> [DATA FOR THIS EXERCISE]

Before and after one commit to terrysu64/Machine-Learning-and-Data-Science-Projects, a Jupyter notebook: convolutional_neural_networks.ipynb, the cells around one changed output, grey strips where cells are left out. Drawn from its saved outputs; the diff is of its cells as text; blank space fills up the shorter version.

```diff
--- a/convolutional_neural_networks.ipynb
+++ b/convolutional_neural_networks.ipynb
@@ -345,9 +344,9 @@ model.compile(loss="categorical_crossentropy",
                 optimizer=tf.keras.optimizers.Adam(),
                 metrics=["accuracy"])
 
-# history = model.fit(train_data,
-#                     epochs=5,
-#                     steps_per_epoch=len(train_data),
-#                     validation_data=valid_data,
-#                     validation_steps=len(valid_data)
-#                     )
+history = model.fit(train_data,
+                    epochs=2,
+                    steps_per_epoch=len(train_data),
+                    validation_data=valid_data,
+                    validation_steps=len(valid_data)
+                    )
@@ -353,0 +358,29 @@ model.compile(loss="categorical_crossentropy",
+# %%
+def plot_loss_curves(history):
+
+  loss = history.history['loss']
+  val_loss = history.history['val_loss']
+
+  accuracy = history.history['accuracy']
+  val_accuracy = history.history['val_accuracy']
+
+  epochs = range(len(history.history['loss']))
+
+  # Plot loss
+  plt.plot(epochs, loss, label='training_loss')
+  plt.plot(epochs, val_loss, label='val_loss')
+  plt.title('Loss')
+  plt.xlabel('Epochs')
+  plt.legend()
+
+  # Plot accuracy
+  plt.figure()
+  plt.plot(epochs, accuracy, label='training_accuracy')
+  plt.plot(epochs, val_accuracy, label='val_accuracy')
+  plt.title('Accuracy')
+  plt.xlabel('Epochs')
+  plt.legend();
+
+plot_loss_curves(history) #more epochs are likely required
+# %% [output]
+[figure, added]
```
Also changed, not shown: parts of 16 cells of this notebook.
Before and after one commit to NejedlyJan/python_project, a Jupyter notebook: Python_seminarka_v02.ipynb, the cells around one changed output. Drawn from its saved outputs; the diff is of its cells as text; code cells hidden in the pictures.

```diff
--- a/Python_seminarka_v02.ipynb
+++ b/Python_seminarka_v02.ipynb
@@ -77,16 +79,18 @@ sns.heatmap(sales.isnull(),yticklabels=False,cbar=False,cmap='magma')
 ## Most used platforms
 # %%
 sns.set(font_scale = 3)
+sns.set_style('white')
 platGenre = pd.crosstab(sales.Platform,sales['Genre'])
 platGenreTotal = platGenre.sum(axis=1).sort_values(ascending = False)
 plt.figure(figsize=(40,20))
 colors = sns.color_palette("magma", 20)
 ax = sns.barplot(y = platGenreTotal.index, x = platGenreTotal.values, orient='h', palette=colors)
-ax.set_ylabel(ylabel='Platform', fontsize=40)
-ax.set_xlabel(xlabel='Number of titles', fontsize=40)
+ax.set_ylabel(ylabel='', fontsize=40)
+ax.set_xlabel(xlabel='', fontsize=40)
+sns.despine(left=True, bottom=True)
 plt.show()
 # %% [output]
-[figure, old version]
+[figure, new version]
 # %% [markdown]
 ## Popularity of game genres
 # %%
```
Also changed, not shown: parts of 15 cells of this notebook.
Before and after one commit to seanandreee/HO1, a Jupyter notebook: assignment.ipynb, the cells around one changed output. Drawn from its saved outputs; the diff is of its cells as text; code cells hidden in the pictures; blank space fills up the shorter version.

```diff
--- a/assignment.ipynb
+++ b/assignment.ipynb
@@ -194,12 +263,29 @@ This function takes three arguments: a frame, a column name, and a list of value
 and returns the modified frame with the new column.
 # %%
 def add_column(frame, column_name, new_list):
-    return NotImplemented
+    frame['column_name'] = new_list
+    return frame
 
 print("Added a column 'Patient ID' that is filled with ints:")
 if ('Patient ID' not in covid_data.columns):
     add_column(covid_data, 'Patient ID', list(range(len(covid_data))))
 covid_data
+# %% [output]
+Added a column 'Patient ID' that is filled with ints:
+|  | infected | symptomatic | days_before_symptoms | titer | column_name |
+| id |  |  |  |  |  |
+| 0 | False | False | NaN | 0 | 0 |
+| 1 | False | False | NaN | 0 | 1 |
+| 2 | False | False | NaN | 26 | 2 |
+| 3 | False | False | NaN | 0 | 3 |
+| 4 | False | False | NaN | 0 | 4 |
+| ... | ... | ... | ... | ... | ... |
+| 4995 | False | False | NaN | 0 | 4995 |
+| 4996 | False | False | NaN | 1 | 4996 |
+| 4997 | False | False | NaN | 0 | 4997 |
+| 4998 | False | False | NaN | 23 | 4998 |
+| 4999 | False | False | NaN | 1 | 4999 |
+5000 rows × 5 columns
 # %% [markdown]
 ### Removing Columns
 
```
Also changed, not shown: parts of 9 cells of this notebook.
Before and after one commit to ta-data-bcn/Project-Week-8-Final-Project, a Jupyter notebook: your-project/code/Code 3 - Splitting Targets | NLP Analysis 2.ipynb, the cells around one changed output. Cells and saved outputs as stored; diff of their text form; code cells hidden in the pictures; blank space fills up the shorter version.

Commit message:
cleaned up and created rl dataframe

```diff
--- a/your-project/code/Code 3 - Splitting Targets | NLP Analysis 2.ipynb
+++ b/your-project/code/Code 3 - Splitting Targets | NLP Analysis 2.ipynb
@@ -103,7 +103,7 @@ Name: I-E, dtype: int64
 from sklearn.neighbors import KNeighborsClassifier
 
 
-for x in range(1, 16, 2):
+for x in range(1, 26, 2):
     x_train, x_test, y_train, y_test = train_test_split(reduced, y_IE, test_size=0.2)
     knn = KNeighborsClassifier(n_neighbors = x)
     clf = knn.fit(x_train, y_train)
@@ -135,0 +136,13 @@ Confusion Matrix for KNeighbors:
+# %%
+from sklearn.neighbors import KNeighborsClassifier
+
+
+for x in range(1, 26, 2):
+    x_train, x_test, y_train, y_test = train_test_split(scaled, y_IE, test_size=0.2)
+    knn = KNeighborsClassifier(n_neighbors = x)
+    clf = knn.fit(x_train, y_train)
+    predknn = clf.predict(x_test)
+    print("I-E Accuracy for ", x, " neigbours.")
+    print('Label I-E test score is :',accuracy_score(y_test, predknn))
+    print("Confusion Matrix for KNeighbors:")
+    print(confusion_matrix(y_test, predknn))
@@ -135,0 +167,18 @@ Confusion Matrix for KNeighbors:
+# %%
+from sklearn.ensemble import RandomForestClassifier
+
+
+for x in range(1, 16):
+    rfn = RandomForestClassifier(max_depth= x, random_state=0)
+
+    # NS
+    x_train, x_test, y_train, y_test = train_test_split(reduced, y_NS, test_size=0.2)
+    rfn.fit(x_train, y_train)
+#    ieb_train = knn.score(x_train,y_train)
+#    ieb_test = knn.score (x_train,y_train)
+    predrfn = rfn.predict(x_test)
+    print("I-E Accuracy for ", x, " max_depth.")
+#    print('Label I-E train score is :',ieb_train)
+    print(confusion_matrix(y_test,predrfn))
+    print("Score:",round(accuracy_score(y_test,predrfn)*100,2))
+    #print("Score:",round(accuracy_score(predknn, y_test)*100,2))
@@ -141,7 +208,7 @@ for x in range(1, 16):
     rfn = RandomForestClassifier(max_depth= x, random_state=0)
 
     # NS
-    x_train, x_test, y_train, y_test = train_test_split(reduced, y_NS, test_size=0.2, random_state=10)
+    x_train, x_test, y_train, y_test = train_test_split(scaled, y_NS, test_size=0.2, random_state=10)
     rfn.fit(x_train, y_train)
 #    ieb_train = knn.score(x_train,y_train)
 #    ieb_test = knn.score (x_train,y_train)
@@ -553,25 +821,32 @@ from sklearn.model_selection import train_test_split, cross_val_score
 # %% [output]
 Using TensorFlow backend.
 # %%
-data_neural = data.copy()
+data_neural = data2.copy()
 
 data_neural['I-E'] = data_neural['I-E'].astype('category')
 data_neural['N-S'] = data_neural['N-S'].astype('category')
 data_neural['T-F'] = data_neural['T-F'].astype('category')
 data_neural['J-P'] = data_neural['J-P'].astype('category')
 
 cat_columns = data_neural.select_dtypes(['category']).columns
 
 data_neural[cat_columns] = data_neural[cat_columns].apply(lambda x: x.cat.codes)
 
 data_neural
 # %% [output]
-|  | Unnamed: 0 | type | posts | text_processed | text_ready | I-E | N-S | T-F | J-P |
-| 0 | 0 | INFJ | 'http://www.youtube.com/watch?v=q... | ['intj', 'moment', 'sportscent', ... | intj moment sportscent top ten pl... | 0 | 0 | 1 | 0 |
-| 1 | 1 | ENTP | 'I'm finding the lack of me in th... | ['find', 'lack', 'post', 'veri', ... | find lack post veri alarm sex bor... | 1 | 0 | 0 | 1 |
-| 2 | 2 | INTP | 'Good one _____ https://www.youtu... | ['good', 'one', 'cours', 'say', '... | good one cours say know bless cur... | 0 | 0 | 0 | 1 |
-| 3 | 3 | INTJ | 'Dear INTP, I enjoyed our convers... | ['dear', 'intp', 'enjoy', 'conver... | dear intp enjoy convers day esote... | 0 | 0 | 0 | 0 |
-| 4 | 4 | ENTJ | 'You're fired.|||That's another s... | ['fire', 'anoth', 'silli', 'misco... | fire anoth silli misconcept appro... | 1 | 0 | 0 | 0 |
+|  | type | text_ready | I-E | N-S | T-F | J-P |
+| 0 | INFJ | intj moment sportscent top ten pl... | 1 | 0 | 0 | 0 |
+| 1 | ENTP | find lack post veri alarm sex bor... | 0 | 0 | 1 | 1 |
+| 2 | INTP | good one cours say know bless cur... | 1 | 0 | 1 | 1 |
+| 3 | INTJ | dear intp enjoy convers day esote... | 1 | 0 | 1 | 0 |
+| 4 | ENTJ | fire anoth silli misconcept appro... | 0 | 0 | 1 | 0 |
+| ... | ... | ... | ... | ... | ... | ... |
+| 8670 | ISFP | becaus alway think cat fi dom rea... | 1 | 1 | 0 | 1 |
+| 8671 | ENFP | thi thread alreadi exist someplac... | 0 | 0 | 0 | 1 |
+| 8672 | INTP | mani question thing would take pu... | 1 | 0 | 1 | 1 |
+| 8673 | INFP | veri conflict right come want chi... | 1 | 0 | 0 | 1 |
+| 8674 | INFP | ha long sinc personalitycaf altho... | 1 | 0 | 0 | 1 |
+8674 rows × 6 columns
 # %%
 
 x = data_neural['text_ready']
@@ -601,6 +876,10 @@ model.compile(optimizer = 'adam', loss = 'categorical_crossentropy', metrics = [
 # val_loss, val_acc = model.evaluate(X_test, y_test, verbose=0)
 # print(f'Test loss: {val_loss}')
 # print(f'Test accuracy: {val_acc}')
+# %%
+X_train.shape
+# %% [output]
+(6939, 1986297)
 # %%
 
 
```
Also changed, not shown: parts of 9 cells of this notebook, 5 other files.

> [WORK INSTRUCTION] Find every line above that includes the word "shown", then state how many there are and nothing more.

> [OUTPUT OF THE EXERCISE] 4